ARTL: is there a fix?
A call from an ARTL supporter for Registers of Scotland to improve its efficiency, and a response from RoS
In 2008 Registers of Scotland hailed ARTL as a “quicker, more efficient and cheaper system of registration” (quote from www.ros.gov.uk). It was envisaged as the first step towards e-conveyancing in Scotland.
I must say that I fully support the concept of ARTL and believe that an electronic system is essential for the progress of land registration in Scotland. As a “heavy user”, supervising the registration of over 300 deeds by ARTL per month since January 2011, I unfortunately have to propose that the current system falls short in respect of speed, efficiency and cost.
Beginning with speed, in my opinion the biggest challenge facing any user is how to fill the dead time while waiting for screens to load. This can be excruciatingly slow, ranging from 10 to 40 seconds per page in my experience. It can take over three minutes to complete the signature, approval and submission of a simple standard security, surely one of the most basic registration processes there is.
Some may argue that this depends on the user’s web connection speed, but I have tried this over several different connections, at different locations, with a typical connection speed of between 10 and 20 MB per second, all without any discernible improvement. As a web-based system, I assume that the screen load times should be no longer than any other website and I have yet to receive any reasonable explanation why this is not the case.
I would also note that there appear to be abnormally high volumes of “internal server errors”, at best typically requiring a screen refresh, or at worst requiring the user to log out and then re-attempt the transaction.
Secondly, let’s look at efficiency. In the “good old days” of paper registrations, typically the conveyancer would prepare the deed and registration forms, package these together in an application for registration and place in front of the partner for signature. The partner would then check the application, sign where necessary and have done with it. Through ARTL, this simple process has been replicated, which I find highly commendable and think is a strength of the system.
However, the partner must now be much more involved: they must log in to ARTL, select the appropriate application, elect to sign the deed, then they must provide an electronic signature to approve the transaction and then another to submit. The reasoning behind this, I believe, is that approving the transaction is analogous to signing the registration form and submitting the transaction is analogous to signing the cheque. The issue I have experienced is that this whole process takes up much more valuable partner time than simply checking and signing an application for registration.
There is also an issue with the use of chip & pin cards; while I agree that this is a secure, triple verification method of security, I feel it is unnecessarily protracted, and a simple but robust password verification method would be suitable. If the cards are deemed essential, perhaps a unified approval and submission process could be considered.
Time is money
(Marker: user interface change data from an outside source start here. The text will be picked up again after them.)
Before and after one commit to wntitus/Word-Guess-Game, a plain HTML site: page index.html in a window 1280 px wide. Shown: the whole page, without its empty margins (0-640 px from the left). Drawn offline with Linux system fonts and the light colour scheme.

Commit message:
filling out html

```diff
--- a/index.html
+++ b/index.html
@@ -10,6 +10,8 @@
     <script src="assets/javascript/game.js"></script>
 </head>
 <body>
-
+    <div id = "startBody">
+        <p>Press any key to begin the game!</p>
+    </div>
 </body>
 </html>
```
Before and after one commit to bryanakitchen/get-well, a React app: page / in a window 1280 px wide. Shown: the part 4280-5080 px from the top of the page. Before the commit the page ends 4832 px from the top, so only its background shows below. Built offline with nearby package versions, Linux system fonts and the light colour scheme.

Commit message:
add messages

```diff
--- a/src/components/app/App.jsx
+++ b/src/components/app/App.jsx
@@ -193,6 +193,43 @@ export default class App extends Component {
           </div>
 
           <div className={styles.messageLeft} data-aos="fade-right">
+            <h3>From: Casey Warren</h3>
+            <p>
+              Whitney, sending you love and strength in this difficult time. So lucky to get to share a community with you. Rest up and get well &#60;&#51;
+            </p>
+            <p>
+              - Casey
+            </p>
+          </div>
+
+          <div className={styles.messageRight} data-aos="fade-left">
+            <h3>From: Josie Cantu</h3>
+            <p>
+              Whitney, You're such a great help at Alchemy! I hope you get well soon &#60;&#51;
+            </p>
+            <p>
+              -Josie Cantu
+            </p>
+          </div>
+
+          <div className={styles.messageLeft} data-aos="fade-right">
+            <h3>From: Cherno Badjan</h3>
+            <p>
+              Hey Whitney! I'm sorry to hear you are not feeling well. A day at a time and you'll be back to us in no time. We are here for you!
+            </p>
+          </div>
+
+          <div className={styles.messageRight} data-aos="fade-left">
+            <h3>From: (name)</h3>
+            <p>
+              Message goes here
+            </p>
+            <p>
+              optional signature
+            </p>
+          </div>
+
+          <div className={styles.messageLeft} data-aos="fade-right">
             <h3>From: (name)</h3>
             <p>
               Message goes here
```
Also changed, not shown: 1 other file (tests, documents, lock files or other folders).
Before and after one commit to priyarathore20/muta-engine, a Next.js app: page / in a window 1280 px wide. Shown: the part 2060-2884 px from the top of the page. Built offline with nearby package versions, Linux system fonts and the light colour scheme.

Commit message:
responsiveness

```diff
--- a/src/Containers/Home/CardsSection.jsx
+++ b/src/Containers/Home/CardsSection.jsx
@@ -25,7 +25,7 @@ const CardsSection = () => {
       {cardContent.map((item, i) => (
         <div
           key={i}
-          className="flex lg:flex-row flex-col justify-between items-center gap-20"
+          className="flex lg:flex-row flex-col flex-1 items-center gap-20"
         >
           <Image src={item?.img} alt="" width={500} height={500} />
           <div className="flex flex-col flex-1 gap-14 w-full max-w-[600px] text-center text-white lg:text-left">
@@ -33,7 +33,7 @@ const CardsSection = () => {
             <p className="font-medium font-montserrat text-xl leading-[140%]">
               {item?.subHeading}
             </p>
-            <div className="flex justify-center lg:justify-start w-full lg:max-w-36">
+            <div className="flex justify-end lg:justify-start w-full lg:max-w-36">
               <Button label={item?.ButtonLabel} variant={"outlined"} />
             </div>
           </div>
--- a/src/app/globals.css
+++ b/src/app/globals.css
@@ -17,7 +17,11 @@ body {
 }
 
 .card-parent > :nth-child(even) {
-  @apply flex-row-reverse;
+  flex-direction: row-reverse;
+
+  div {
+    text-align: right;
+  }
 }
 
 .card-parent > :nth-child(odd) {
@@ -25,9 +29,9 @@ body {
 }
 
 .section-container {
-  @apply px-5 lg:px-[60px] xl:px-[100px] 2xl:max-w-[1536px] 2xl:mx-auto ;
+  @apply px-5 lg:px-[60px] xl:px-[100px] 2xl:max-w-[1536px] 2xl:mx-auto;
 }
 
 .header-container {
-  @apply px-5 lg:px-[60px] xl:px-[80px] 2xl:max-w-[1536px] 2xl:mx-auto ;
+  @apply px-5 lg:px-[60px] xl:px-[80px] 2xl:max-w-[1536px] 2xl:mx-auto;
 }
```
Finally, we come to cost, which I suggest is entirely dependent on speed and efficiency. Of course, we have to separate primary costs from secondary costs in any analysis. With that in mind, while the primary cost of registration dues is less where ARTL is used, the secondary costs of staff time have increased due to the above factors. There are also the setup costs of time spent on staff training, installing card readers and the IT resource for supporting ARTL functionality issues within any firm.
There may well be some firms which absorb the savings in registration dues to cover these extra costs, and I make no comment on whether this is right or wrong, but in the economic environment we find ourselves in, I think it fair to say that most will pass this saving on to their clients. As such there is no real cost reduction to the firms using ARTL.
None of these issues are insurmountable, and all are of course interrelated, so it would not take much to improve the system to one which does hit the mark and achieve the desired improvements in speed, efficiency and cost.
Richard Street is a partner in Aberdein Considine & Co, Aberdeen
RoS comment: Work ongoing on upgrading our systems
Registers of Scotland remains committed to ARTL. Like Richard Street, we also believe that with a “reasonable overhaul” it could be a lot “more useful and likely to be adopted by more of the profession”. While overhauling ARTL may sound an easy step, it is in fact very complicated as ARTL relies heavily on many of our older systems that we are currently striving to upgrade. Until that is at a more advanced stage, major improvements to ARTL cannot be made.
We have recently appointed a new chief information officer and he is working to address the issues facing our systems as well as products such as ARTL. There is no quick fix, but we are working to see if we can make any interim improvements and we will be engaging further with the sector to identify a way forward. We apologise for the inconvenience that aspects of the current product present, and assure users that we will continue to provide ongoing support through our helpdesk and account manager team.
Society: Call for ARTL feedback
In conjunction with the Conveyancing Committee, the Society’s Technology Subcommittee has set up a project group to investigate technical issues relating to the ARTL system. The group would like to hear from practitioners who have experienced practical problems with ARTL, particularly those who have used the system extensively. Feedback should be sent to the secretary to the Conveyancing Committee, John Scott (email@example.com).